In the quantitative method, content validity ratio (CVR) and content validity index (CVI) were confirmed. To do this, 15 experts were requested to state their views for each item on the basis of 3 parts spectrum of “it is necessary”, “it is useful but not necessary” and “it is not necessary”. By attention that the number of experts were 15, so CVR amount on the basis of Lawshe table should be 0.49 to its content validity become confirmed. As CVR for all questions was higher than 0.49, so content validity was confirmed.
To assess CVI, the experts reviewed each item on the basis of relevance, simplicity and clarity. The results were applied in the questionnaire. The questionnaire reliability was assessed through Cronbach Alpha on 40 rural women with similar demographic characteristics with the study population. The questionnaire Cronbach Alpha was higher than 70%.
Path analysis was used to assesses PMT and predict preventive behavior of skin cancer. The used indices were Chi2 which its insignificant amount indicates theoretical fitness with the data, the ratio of chi2 to degree of freedom in which the amount lower than 3 is preferred, and comparative fit index (CFI), goodness of fit index (GFI), adjusted goodness of fit index (AGFI), normed fit index (NFI) which amounts higher than 0.9 is favorable for all these items. Regarding root mean square error of approximation (RMSEA) and root mean square of residuals (RMSR), the amounts lower than 0.05 is very good and 0.08 is acceptable (22).
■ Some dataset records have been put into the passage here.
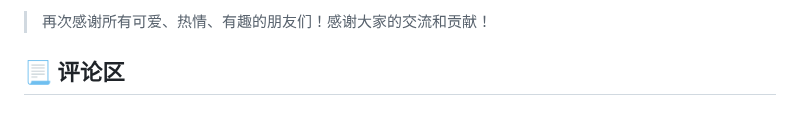
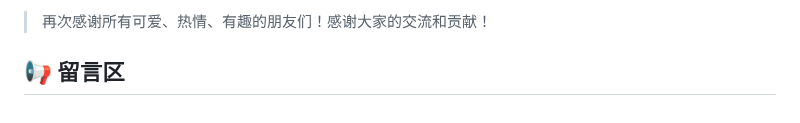
Before and after one commit to weshare2025/weshare.github.io, a Markdown page: about/Friends.md, the part around the change. Rendered like a GitHub page.

```diff
--- a/about/Friends.md
+++ b/about/Friends.md
@@ -86,7 +86,6 @@
 
 > 再次感谢所有可爱、热情、有趣的朋友们！感谢大家的交流和贡献！
 
-## 📃 评论区
-
+## 📢 留言区
 <!-- 以下是添加的评论区域 -->
 <div id="cusdis_thread"></div>
```
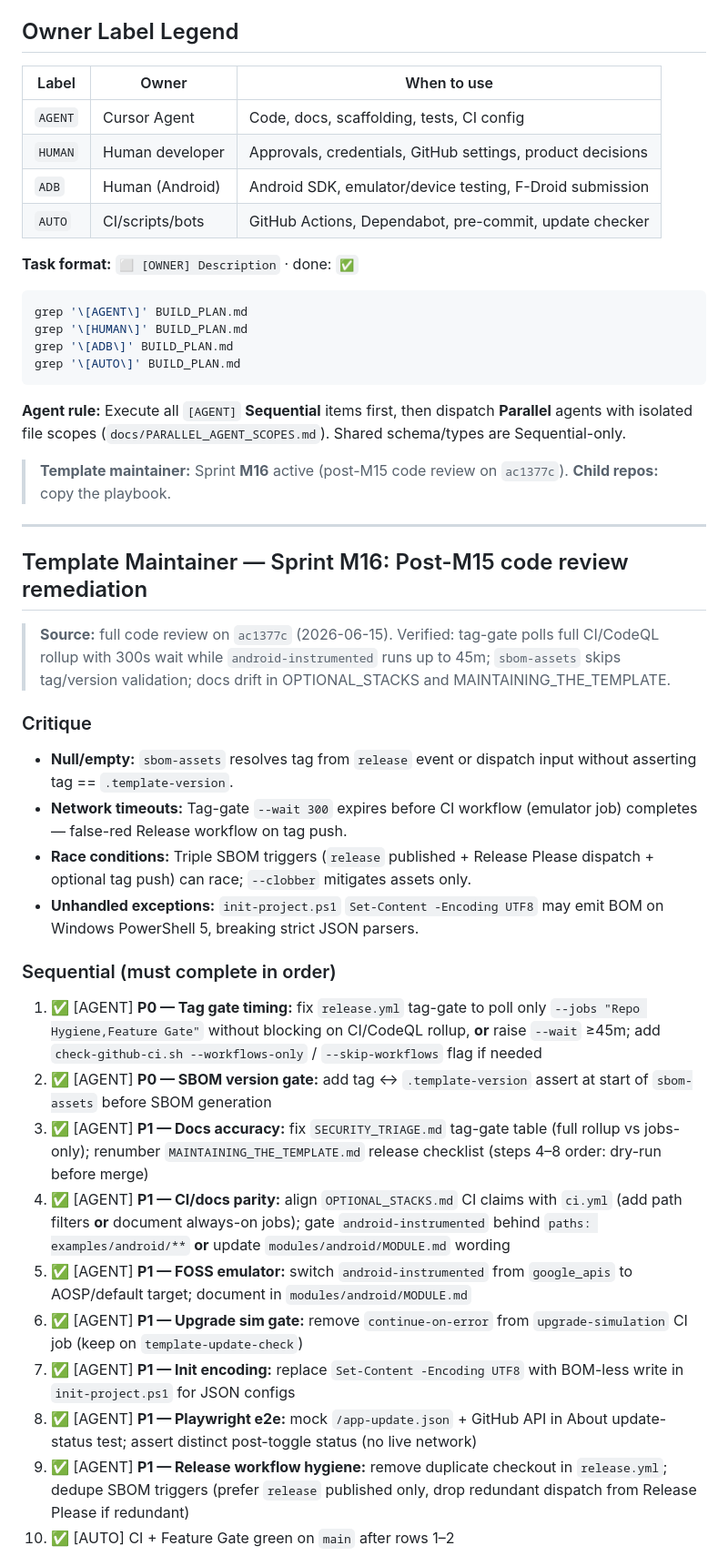
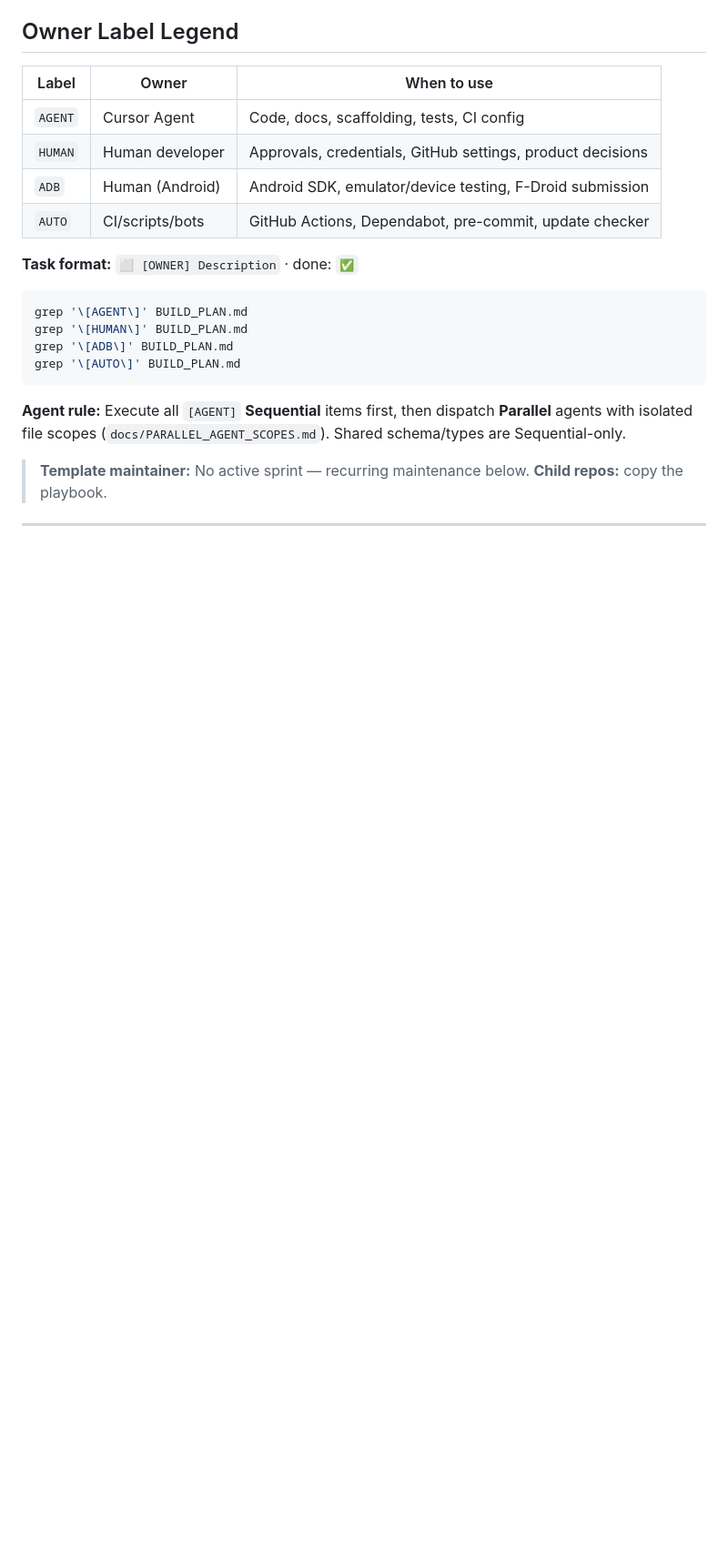
Before and after one commit to edwardlthompson/agent-project-bootstrap, a Markdown page: BUILD_PLAN.md, the part around one of its changes. Shown at 91% size. GitHub-like rendering; blank space fills up the shorter version.

Commit message:
docs(build-plan): archive Sprint M16 and slim active board
Co-authored-by: Cursor <cursoragent@cursor.com>

```diff
--- a/BUILD_PLAN.md
+++ b/BUILD_PLAN.md
@@ -22,31 +22,7 @@ grep '\[AUTO\]' BUILD_PLAN.md
 
 **Agent rule:** Execute all `[AGENT]` **Sequential** items first, then dispatch **Parallel** agents with isolated file scopes (`docs/PARALLEL_AGENT_SCOPES.md`). Shared schema/types are Sequential-only.
 
-> **Template maintainer:** Sprint **M16** active (post-M15 code review on `ac1377c`). **Child repos:** copy the playbook.
+> **Template maintainer:** No active sprint — recurring maintenance below. **Child repos:** copy the playbook.
 
 ---
 
-## Template Maintainer — Sprint M16: Post-M15 code review remediation
-
-> **Source:** full code review on `ac1377c` (2026-06-15). Verified: tag-gate polls full CI/CodeQL rollup with 300s wait while `android-instrumented` runs up to 45m; `sbom-assets` skips tag/version validation; docs drift in OPTIONAL_STACKS and MAINTAINING_THE_TEMPLATE.
-
-### Critique
-
-- **Null/empty:** `sbom-assets` resolves tag from `release` event or dispatch input without asserting tag == `.template-version`.
-- **Network timeouts:** Tag-gate `--wait 300` expires before CI workflow (emulator job) completes — false-red Release workflow on tag push.
-- **Race conditions:** Triple SBOM triggers (`release` published + Release Please dispatch + optional tag push) can race; `--clobber` mitigates assets only.
-- **Unhandled exceptions:** `init-project.ps1` `Set-Content -Encoding UTF8` may emit BOM on Windows PowerShell 5, breaking strict JSON parsers.
-
-### Sequential (must complete in order)
-
-1. ✅ [AGENT] **P0 — Tag gate timing:** fix `release.yml` tag-gate to poll only `--jobs "Repo Hygiene,Feature Gate"` without blocking on CI/CodeQL rollup, **or** raise `--wait` ≥45m; add `check-github-ci.sh --workflows-only` / `--skip-workflows` flag if needed
-2. ✅ [AGENT] **P0 — SBOM version gate:** add tag ↔ `.template-version` assert at start of `sbom-assets` before SBOM generation
-3. ✅ [AGENT] **P1 — Docs accuracy:** fix `SECURITY_TRIAGE.md` tag-gate table (full rollup vs jobs-only); renumber `MAINTAINING_THE_TEMPLATE.md` release checklist (steps 4–8 order: dry-run before merge)
-4. ✅ [AGENT] **P1 — CI/docs parity:** align `OPTIONAL_STACKS.md` CI claims with `ci.yml` (add path filters **or** document always-on jobs); gate `android-instrumented` behind `paths: examples/android/**` **or** update `modules/android/MODULE.md` wording
-5. ✅ [AGENT] **P1 — FOSS emulator:** switch `android-instrumented` from `google_apis` to AOSP/default target; document in `modules/android/MODULE.md`
-6. ✅ [AGENT] **P1 — Upgrade sim gate:** remove `continue-on-error` from `upgrade-simulation` CI job (keep on `template-update-check`)
-7. ✅ [AGENT] **P1 — Init encoding:** replace `Set-Content -Encoding UTF8` with BOM-less write in `init-project.ps1` for JSON configs
-8. ✅ [AGENT] **P1 — Playwright e2e:** mock `/app-update.json` + GitHub API in About update-status test; assert distinct post-toggle status (no live network)
-9. ✅ [AGENT] **P1 — Release workflow hygiene:** remove duplicate checkout in `release.yml`; dedupe SBOM triggers (prefer `release` published only, drop redundant dispatch from Release Please if redundant)
-10. ✅ [AUTO] CI + Feature Gate green on `main` after rows 1–2
-
```
Also changed, not shown: other parts of BUILD_PLAN.md (+3 -20 lines), COMPLETED_TASKS.md (+15 -2 lines), docs/PARALLEL_AGENT_SCOPES.md (+4 -4 lines).
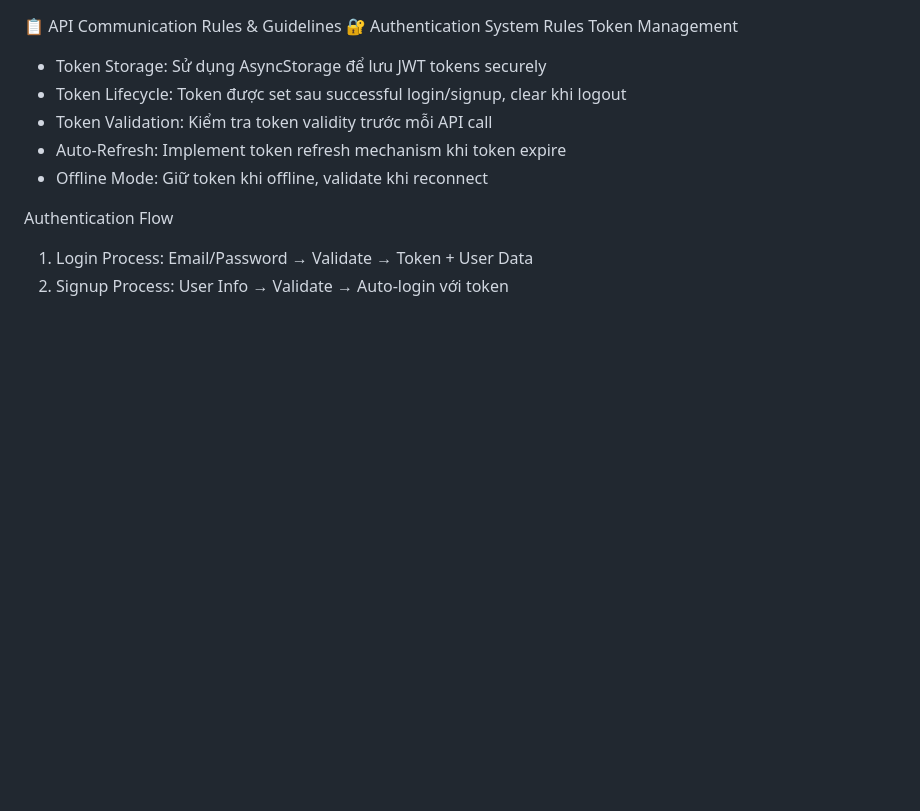
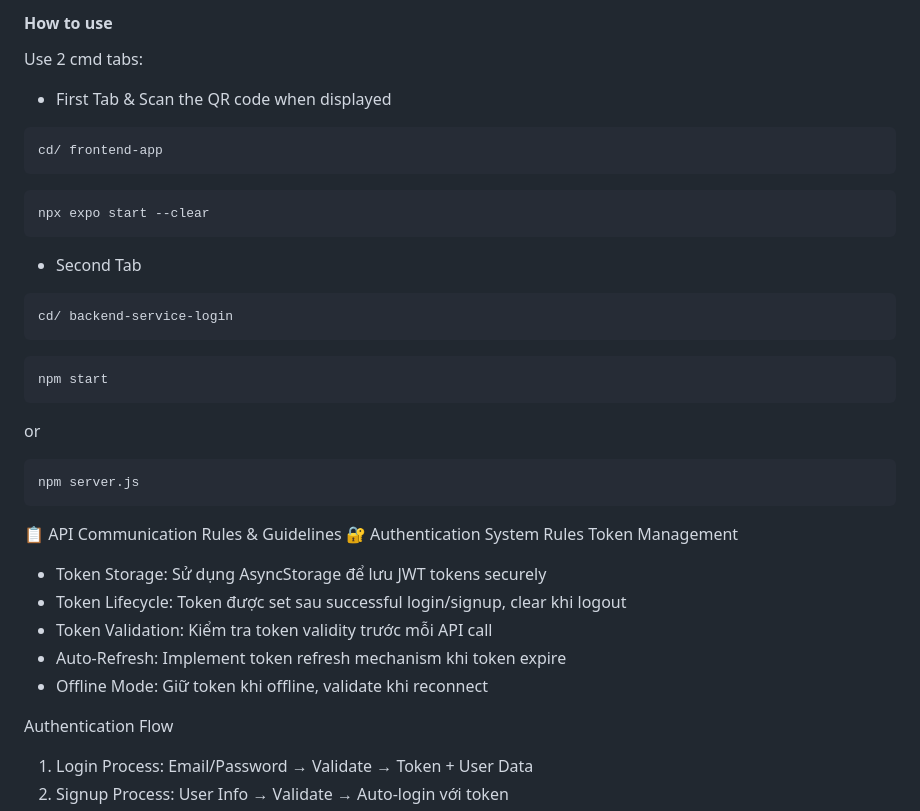
Before and after one commit to huyhoang2001/login_microservice, a Markdown page: README.md, the part around the change. Rendered like a GitHub page; blank space fills up the shorter version.

````diff
--- a/README.md
+++ b/README.md
@@ -1,3 +1,24 @@
+#### How to use
+
+Use 2 cmd tabs:
+- First Tab & Scan the QR code when displayed
+```sh
+cd/ frontend-app
+```
+```sh
+npx expo start --clear
+```
+- Second Tab
+```sh
+cd/ backend-service-login
+```
+```sh
+npm start
+```
+or
+```sh
+npm server.js
+```
 📋 API Communication Rules & Guidelines
 🔐 Authentication System Rules
 Token Management
````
The collected data were analyzed using SPSS 22 and LISREL8.8 through intraclass correlation coefficient, maximum likelihood method and correlation matrix. The linear structural relations model (LISREL) was used to determine whether the data fit the model.